But until now, no one thought to actually ask Rodriguez -- or those close to him -- whether his plans had changed since the PED allegations surfaced. Well, as could probably be expected, they haven't.
A-Rod has no intention of retiring and is hard at work on his hip rehabilitation, report Wallace Matthews and Andrew Marchand of ESPN:
A message to the New York Yankees and their fans from Alex Rodriguez: I'm not going anywhere.
"Alex has no plans at all to retire,'' one source with close, personal ties to the embattled third baseman told ESPNNewYork.com on Thursday.
Another source, authorized by Rodriguez to speak on his behalf, passed this along: "Alex says he's working diligently on his rehabilitation and is looking forward to getting back on the field as soon as possible.''
When A-Rod underwent his surgery earlier this month, his doctor found less cartilage damage in his hip than expected. While that does not necessarily guarantee a speedy recovery, it does give him a better chance of returning closer to the expected six-month recovery date in July than if they had been required to regenerate cartilage in depleted areas of the hip.
None of that changes in light of Tuesday's news. Yes, there is still the worst-case scenario that A-Rod will miss the 2013 season, but at no point before or after the surgery did his doctor state that the condition would end Rodriguez's career.
There's no denying that the relationship the Yankees and Rodriguez have is a damaged one, but that does not give the club a free pass to send the third baseman packing. There is specific language in MLB's Joint Drug Agreement that forbids teams from punishing players for drug issues beyond what the league itself has deemed appropriate, and Rodriguez's doctor was very explicit in his statements before the surgery that A-Rod's hip problems were congenital, not steroid-related.

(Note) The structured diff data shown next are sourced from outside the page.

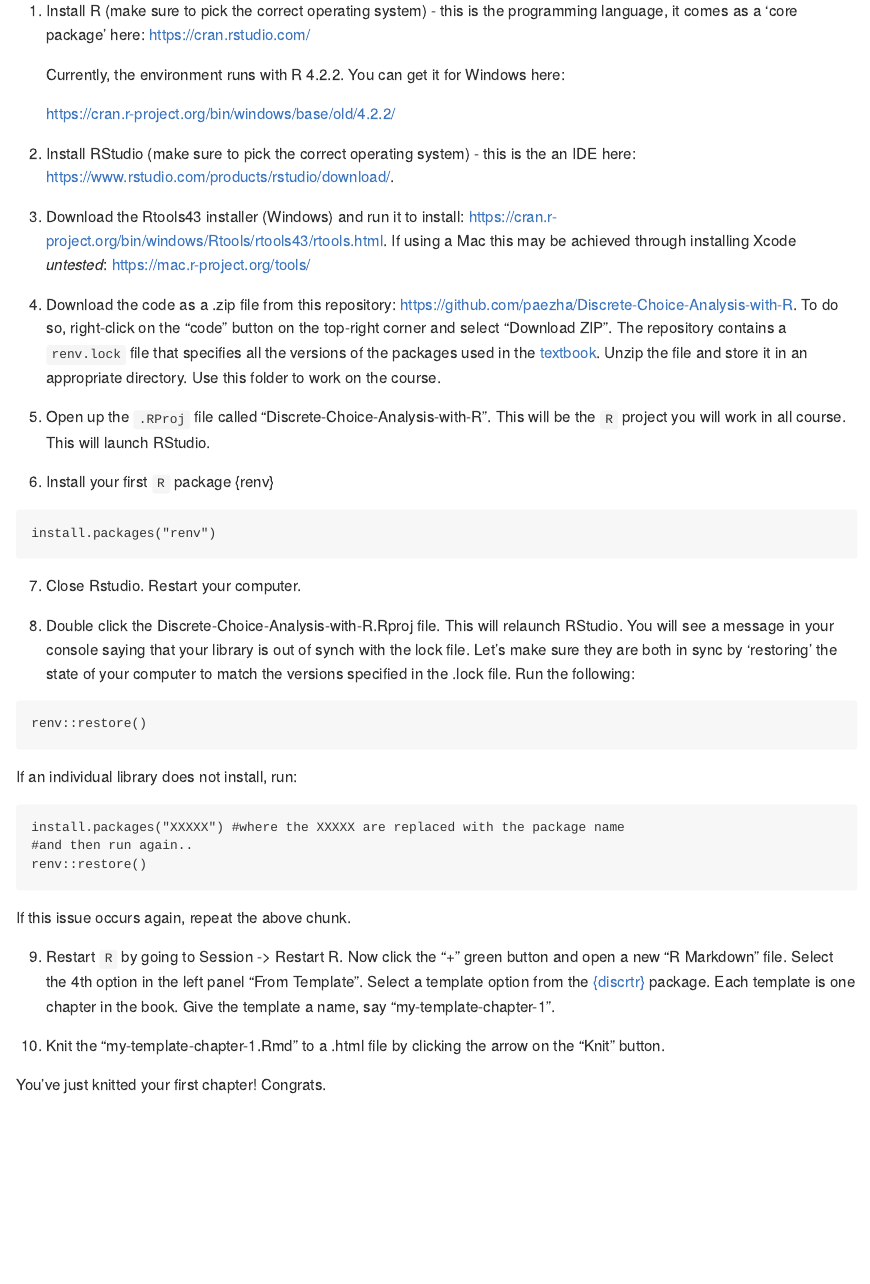
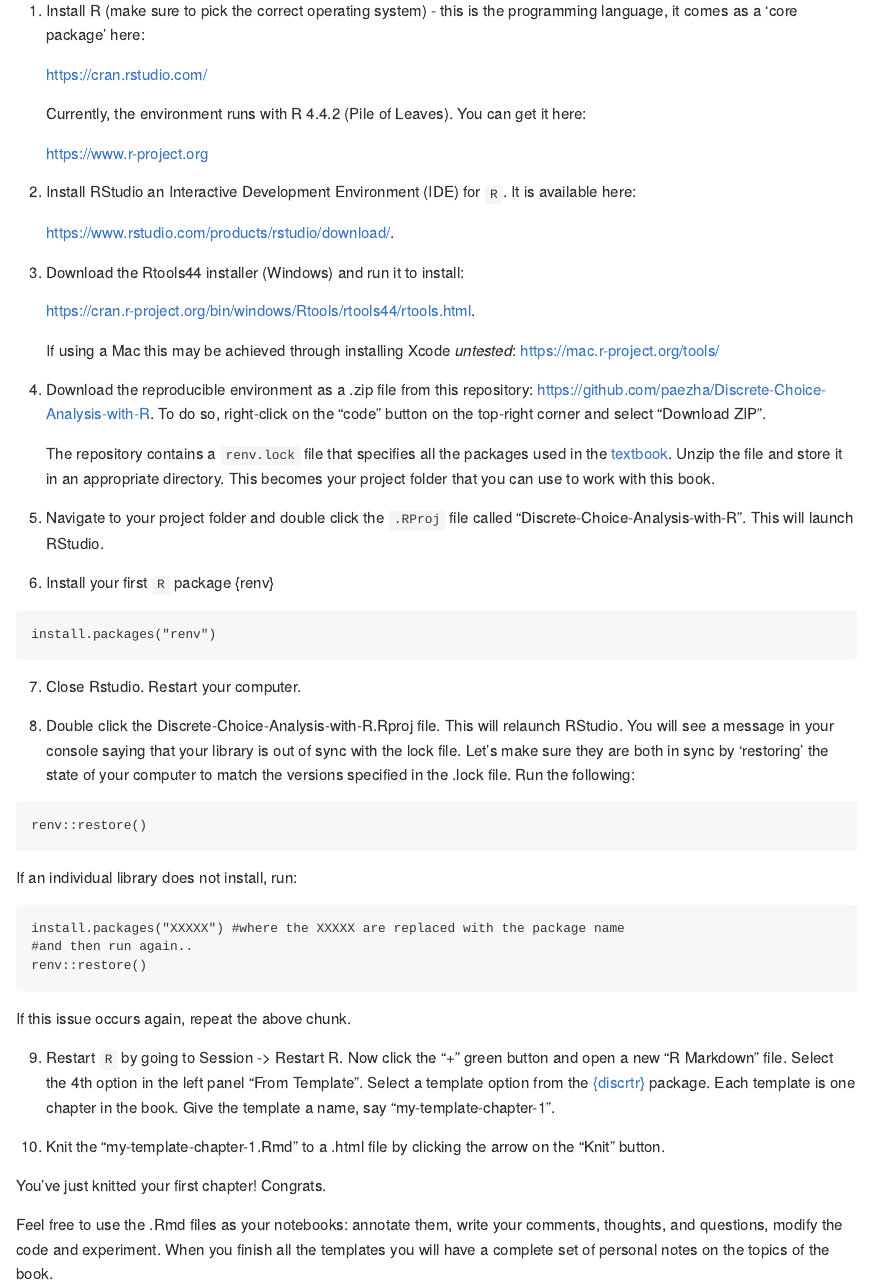
Before and after one commit to paezha/Discrete-Choice-Analysis-with-R, an R Markdown document (README.Rmd): the page in a window 1100 px wide, from 360 px down. The pictures show the output file README.md that the author committed with the source, drawn offline in the style of GitHub.

Commit message:
Updated README

```diff
--- a/README.Rmd
+++ b/README.Rmd
@@ -33,33 +33,38 @@
 ## How to use this repository
 
 1.  Install R (make sure to pick the correct operating system) - this is
-    the programming language, it comes as a ‘core package’ here:
+    the programming language, it comes as a 'core package' here:
+
     <https://cran.rstudio.com/>
 
-    Currently, the environment runs with R 4.2.2. You can get it for Windows here:
+    Currently, the environment runs with R 4.4.2 (Pile of Leaves). You can get it
+    here:
 
-    https://cran.r-project.org/bin/windows/base/old/4.2.2/
+    <https://www.r-project.org>
 
-3.  Install RStudio (make sure to pick the correct operating system) -
-    this is the an IDE here:
+3.  Install RStudio an Interactive Development Environment (IDE) for `R`. It is
+    available here:
+
     <https://www.rstudio.com/products/rstudio/download/>.
 
-4.  Download the Rtools43 installer (Windows) and run it to install:
-    <https://cran.r-project.org/bin/windows/Rtools/rtools43/rtools.html>.
-    If using a Mac this may be achieved through installing Xcode
-    *untested*: <https://mac.r-project.org/tools/>
+4.  Download the Rtools44 installer (Windows) and run it to install:
 
-5.  Download the code as a .zip file from this repository:
+    <https://cran.r-project.org/bin/windows/Rtools/rtools44/rtools.html>.
+
+    If using a Mac this may be achieved through installing Xcode *untested*:
+    <https://mac.r-project.org/tools/>
+
+5.  Download the reproducible environment as a .zip file from this repository:
     <https://github.com/paezha/Discrete-Choice-Analysis-with-R>. To do so, right-click
-    on the "code" button on the top-right corner and select "Download ZIP". The
-    repository contains a `renv.lock` file that specifies all the
-    versions of the packages used in the [textbook](https://doi.org/10.1007/978-3-031-20719-8).
-    Unzip the file and store it in an appropriate directory. Use this folder to
-    work on the course.
+    on the "code" button on the top-right corner and select "Download ZIP".
 
-6.  Open up the `.RProj` file called "Discrete-Choice-Analysis-with-R". This
-    will be the `R` project you will work in all course. This will
-    launch RStudio.
+    The repository contains a `renv.lock` file that specifies all the packages
+    used in the [textbook](https://doi.org/10.1007/978-3-031-20719-8).
+    Unzip the file and store it in an appropriate directory. This becomes your
+    project folder that you can use  to work with this book.
+
+6.  Navigate to your project folder and double click the `.RProj` file called
+    "Discrete-Choice-Analysis-with-R". This will launch RStudio.
 
 7.  Install your first `R` package {renv}
 
@@ -71,8 +76,8 @@
 
 8.  Double click the Discrete-Choice-Analysis-with-R.Rproj file. This will
     relaunch RStudio. You will see a message in your console saying that
-    your library is out of synch with the lock file. Let’s make sure
-    they are both in sync by ‘restoring’ the state of your computer to
+    your library is out of sync with the lock file. Let's make sure
+    they are both in sync by 'restoring' the state of your computer to
     match the versions specified in the .lock file. Run the following:
 
 <!-- -->
@@ -87,13 +92,18 @@
 
 If this issue occurs again, repeat the above chunk.
 
-9.  Restart `R` by going to Session -\> Restart R. Now click the “+”
-    green button and open a new “R Markdown” file. Select the 4th option
-    in the left panel “From Template”. Select a template option from the
+9.  Restart `R` by going to Session -\> Restart R. Now click the "+"
+    green button and open a new "R Markdown" file. Select the 4th option
+    in the left panel "From Template". Select a template option from the
     [{discrtr}](https://paezha.github.io/discrtr/) package. Each template is one
-    chapter in the book. Give the template a name, say “my-template-chapter-1”.
+    chapter in the book. Give the template a name, say "my-template-chapter-1".
 
-10. Knit the “my-template-chapter-1.Rmd” to a .html file by clicking the
-    arrow on the “Knit” button.
+10. Knit the "my-template-chapter-1.Rmd" to a .html file by clicking the
+    arrow on the "Knit" button.
 
 You’ve just knitted your first chapter! Congrats.
+
+Feel free to use the .Rmd files as your notebooks: annotate them, write your
+comments, thoughts, and questions, modify the code and experiment. When you
+finish all the templates you will have a complete set of personal notes on
+the topics of the book.
```
Also changed, not shown: README.md.
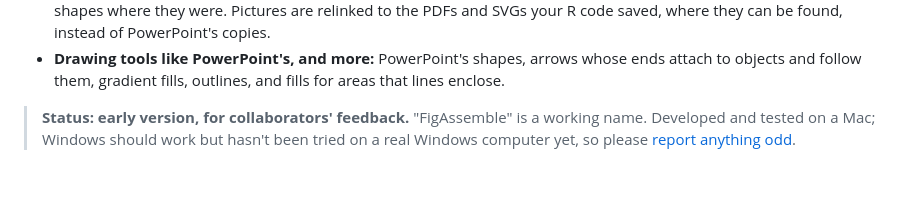
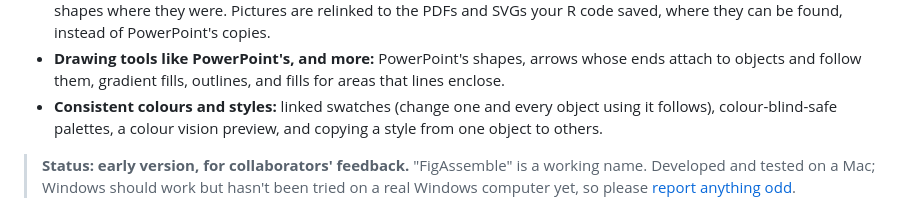
Before and after one commit to matthewwdavis/mosaic, a Markdown page: README.md, the part around the change. GitHub-like rendering; blank space fills up the shorter version.

```diff
--- a/README.md
+++ b/README.md
@@ -22,6 +22,9 @@ FigAssemble does the job people usually do in PowerPoint, without PowerPoint's d
   your R code saved, where they can be found, instead of PowerPoint's copies.
 - **Drawing tools like PowerPoint's, and more:** PowerPoint's shapes, arrows whose ends attach to
   objects and follow them, gradient fills, outlines, and fills for areas that lines enclose.
+- **Consistent colours and styles:** linked swatches (change one and every object using it
+  follows), colour-blind-safe palettes, a colour vision preview, and copying a style from one
+  object to others.
 
 > **Status: early version, for collaborators' feedback.** "FigAssemble" is a working name.
 > Developed and tested on a Mac; Windows should work but hasn't been tried on a real Windows
```
Also changed, not shown: docs/guide.md (+24 -1 lines), docs/roadmap.md (+1 -1 lines), docs/images/swatches.png (added), 10 other files.
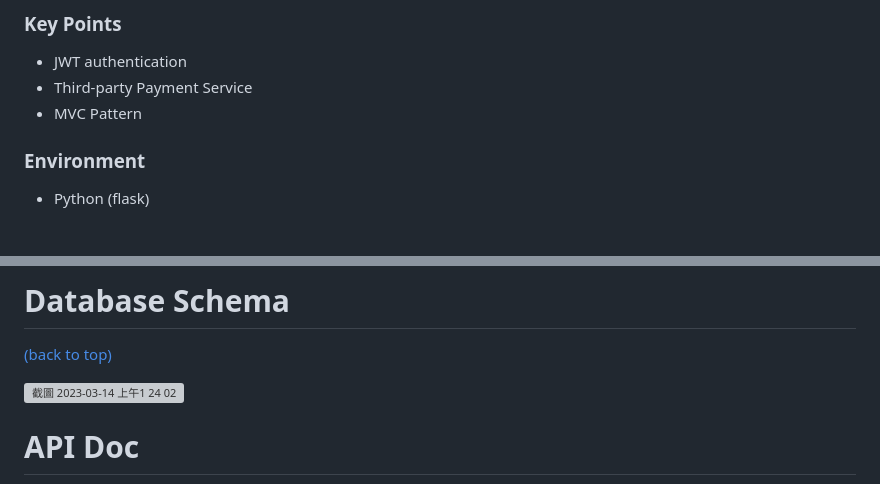
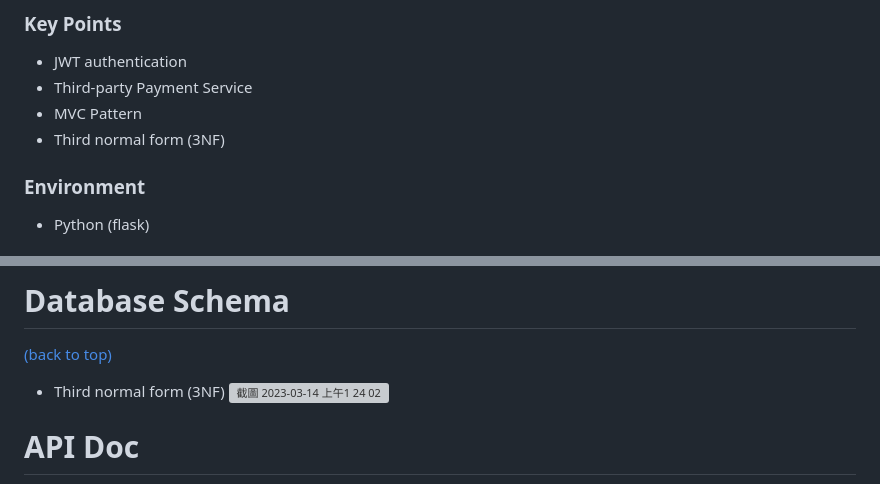
Before and after one commit to rdcvgt/Taipei-Day-Trip, a Markdown page: README.md, 2 parts joined by grey strips. Drawn GitHub-style; grey boxes are pictures that could not be loaded.

```diff
--- a/README.md
+++ b/README.md
@@ -77,6 +77,7 @@ Test Credit Card Information:
 - JWT authentication
 - Third-party Payment Service
 - MVC Pattern
+- Third normal form (3NF)
 
 ### Environment
 - Python (flask)
@@ -97,6 +98,8 @@ Test Credit Card Information:
 # Database Schema
 [(back to top)](#table-of-contents)
 
+
+- Third normal form (3NF)
 ![截圖 2023-03-14 上午1 24 02](https://user-images.githubusercontent.com/75289113/224778917-fa2bc9fa-dfa6-4f86-b713-7bed74038480.png)
 
 
```
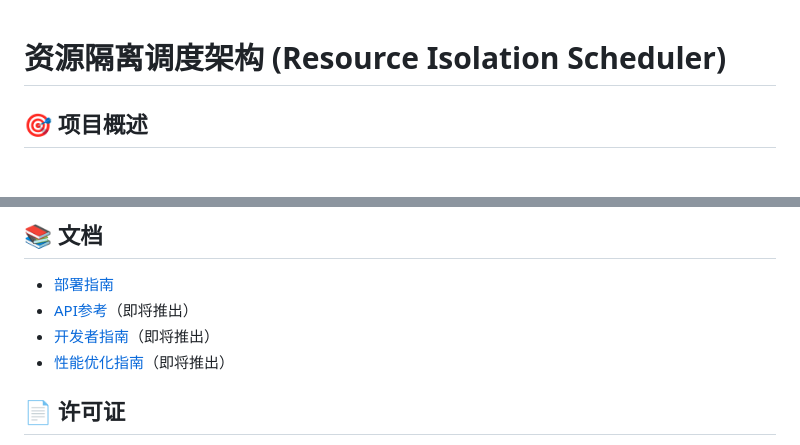
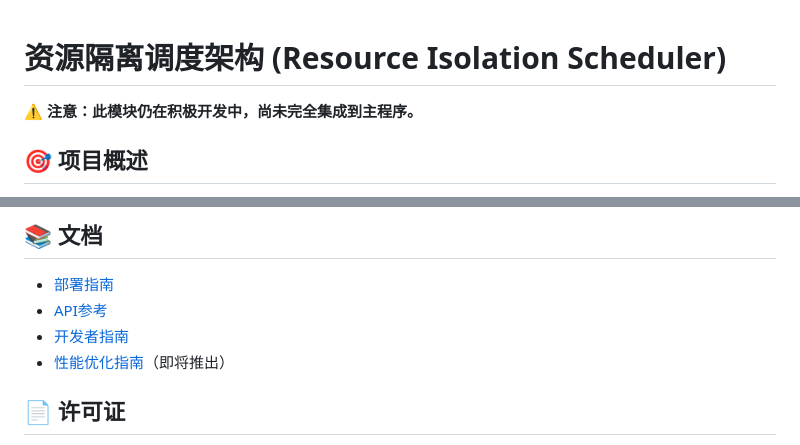
Before and after one commit to hakituo/Xy-mvp-core, a Markdown page: cpp_scheduler/README.md, 2 parts joined by grey strips. Rendered like a GitHub page.

```diff
--- a/cpp_scheduler/README.md
+++ b/cpp_scheduler/README.md
@@ -1,4 +1,6 @@
 # 资源隔离调度架构 (Resource Isolation Scheduler)
+
+**⚠️ 注意：此模块仍在积极开发中，尚未完全集成到主程序。**
 
 ## 🎯 项目概述
 
@@ -189,8 +191,8 @@ cd build
 ## 📚 文档
 
 - [部署指南](docs/DEPLOYMENT_GUIDE.md)
-- [API参考](docs/API_REFERENCE.md)（即将推出）
-- [开发者指南](docs/DEVELOPER_GUIDE.md)（即将推出）
+- [API参考](docs/api_reference.md)
+- [开发者指南](docs/DEVELOPER_GUIDE.md)
 - [性能优化指南](docs/PERFORMANCE_OPTIMIZATION.md)（即将推出）
 
 ## 📄 许可证
```
Also changed, not shown: README.md (+1 -0 lines).
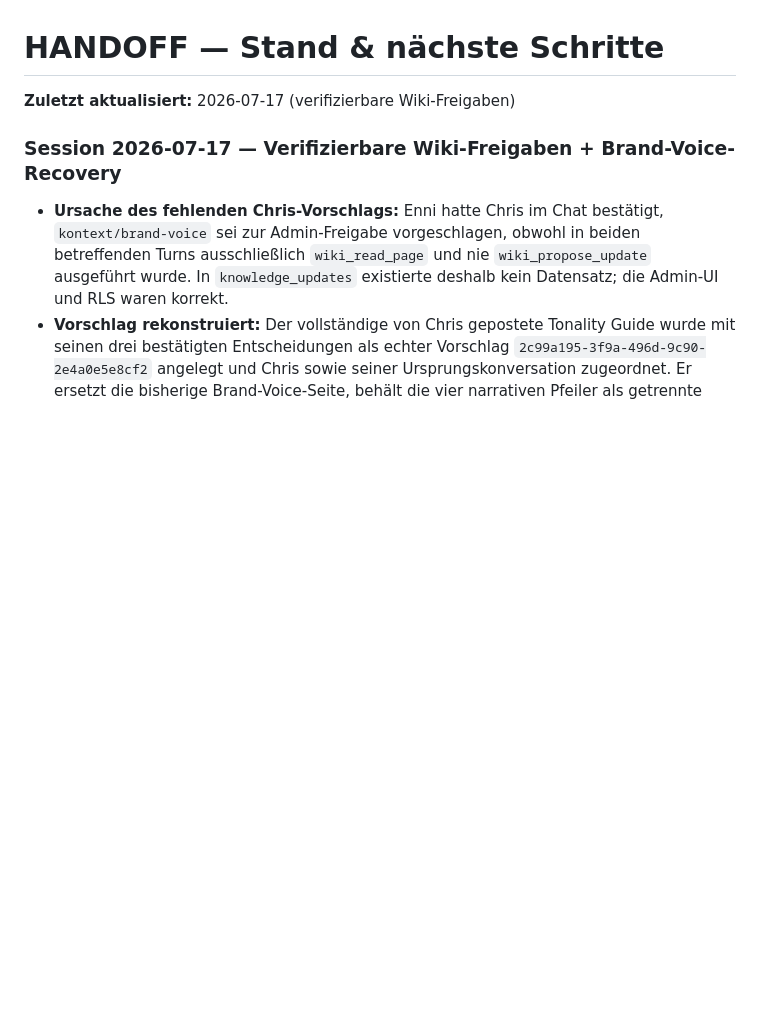
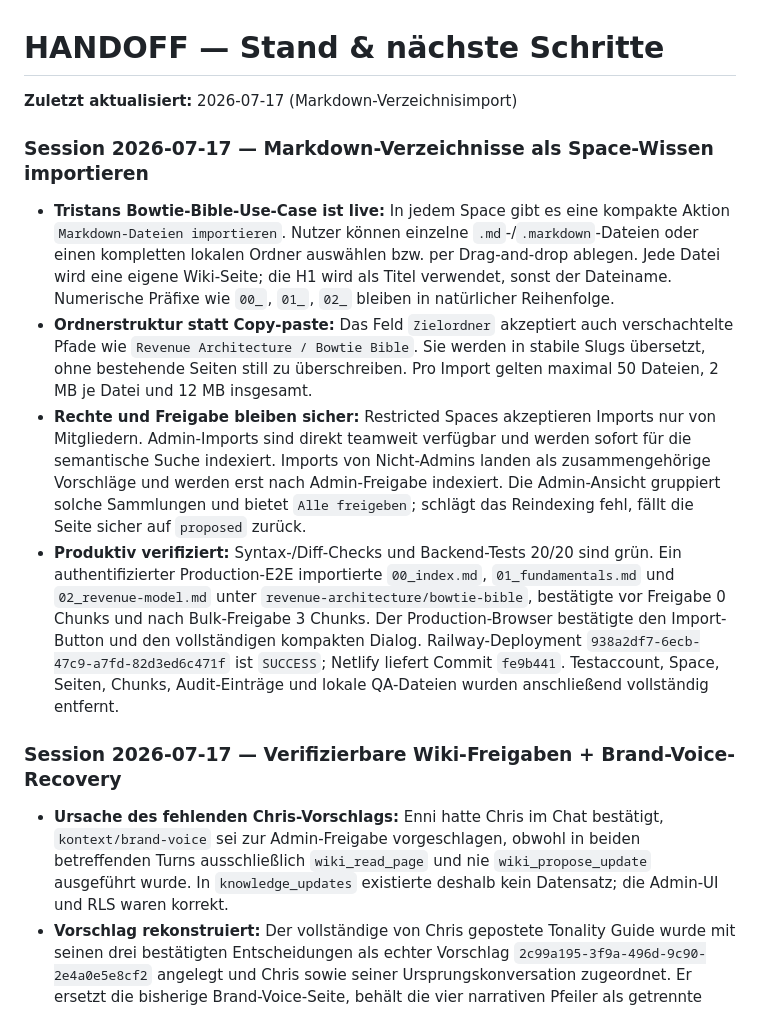
Before and after one commit to enneo-AI/os, a Markdown page: HANDOFF.md, the part around the change. Rendered like a GitHub page; blank space fills up the shorter version.

Commit message:
Document Markdown directory imports

```diff
--- a/HANDOFF.md
+++ b/HANDOFF.md
@@ -1,6 +1,13 @@
 # HANDOFF — Stand & nächste Schritte
 
-**Zuletzt aktualisiert:** 2026-07-17 (verifizierbare Wiki-Freigaben)
+**Zuletzt aktualisiert:** 2026-07-17 (Markdown-Verzeichnisimport)
+
+### Session 2026-07-17 — Markdown-Verzeichnisse als Space-Wissen importieren
+
+- **Tristans Bowtie-Bible-Use-Case ist live:** In jedem Space gibt es eine kompakte Aktion `Markdown-Dateien importieren`. Nutzer können einzelne `.md`-/`.markdown`-Dateien oder einen kompletten lokalen Ordner auswählen bzw. per Drag-and-drop ablegen. Jede Datei wird eine eigene Wiki-Seite; die H1 wird als Titel verwendet, sonst der Dateiname. Numerische Präfixe wie `00_`, `01_`, `02_` bleiben in natürlicher Reihenfolge.
+- **Ordnerstruktur statt Copy-paste:** Das Feld `Zielordner` akzeptiert auch verschachtelte Pfade wie `Revenue Architecture / Bowtie Bible`. Sie werden in stabile Slugs übersetzt, ohne bestehende Seiten still zu überschreiben. Pro Import gelten maximal 50 Dateien, 2 MB je Datei und 12 MB insgesamt.
+- **Rechte und Freigabe bleiben sicher:** Restricted Spaces akzeptieren Imports nur von Mitgliedern. Admin-Imports sind direkt teamweit verfügbar und werden sofort für die semantische Suche indexiert. Imports von Nicht-Admins landen als zusammengehörige Vorschläge und werden erst nach Admin-Freigabe indexiert. Die Admin-Ansicht gruppiert solche Sammlungen und bietet `Alle freigeben`; schlägt das Reindexing fehl, fällt die Seite sicher auf `proposed` zurück.
+- **Produktiv verifiziert:** Syntax-/Diff-Checks und Backend-Tests 20/20 sind grün. Ein authentifizierter Production-E2E importierte `00_index.md`, `01_fundamentals.md` und `02_revenue-model.md` unter `revenue-architecture/bowtie-bible`, bestätigte vor Freigabe 0 Chunks und nach Bulk-Freigabe 3 Chunks. Der Production-Browser bestätigte den Import-Button und den vollständigen kompakten Dialog. Railway-Deployment `938a2df7-6ecb-47c9-a7fd-82d3ed6c471f` ist `SUCCESS`; Netlify liefert Commit `fe9b441`. Testaccount, Space, Seiten, Chunks, Audit-Einträge und lokale QA-Dateien wurden anschließend vollständig entfernt.
 
 ### Session 2026-07-17 — Verifizierbare Wiki-Freigaben + Brand-Voice-Recovery
 
```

Per Matthews and Marchand, when informed of A-Rod's intent to return, New York GM Brian Cashman responded with just one word: "Good."
Major League Baseball's investigation into the Miami PED clinic is ongoing, and the league is expected to interview all the players implicated in the scandal in the coming weeks. If hard evidence is found, the league has the power to hand out 50-game suspensions to the first-time offenders like Rodriguez, even without a positive test.
Given the expected rate of his rehab, if Rodriguez were suspended at the start of the season, he would carry out the entirety of the suspension while on the disabled list.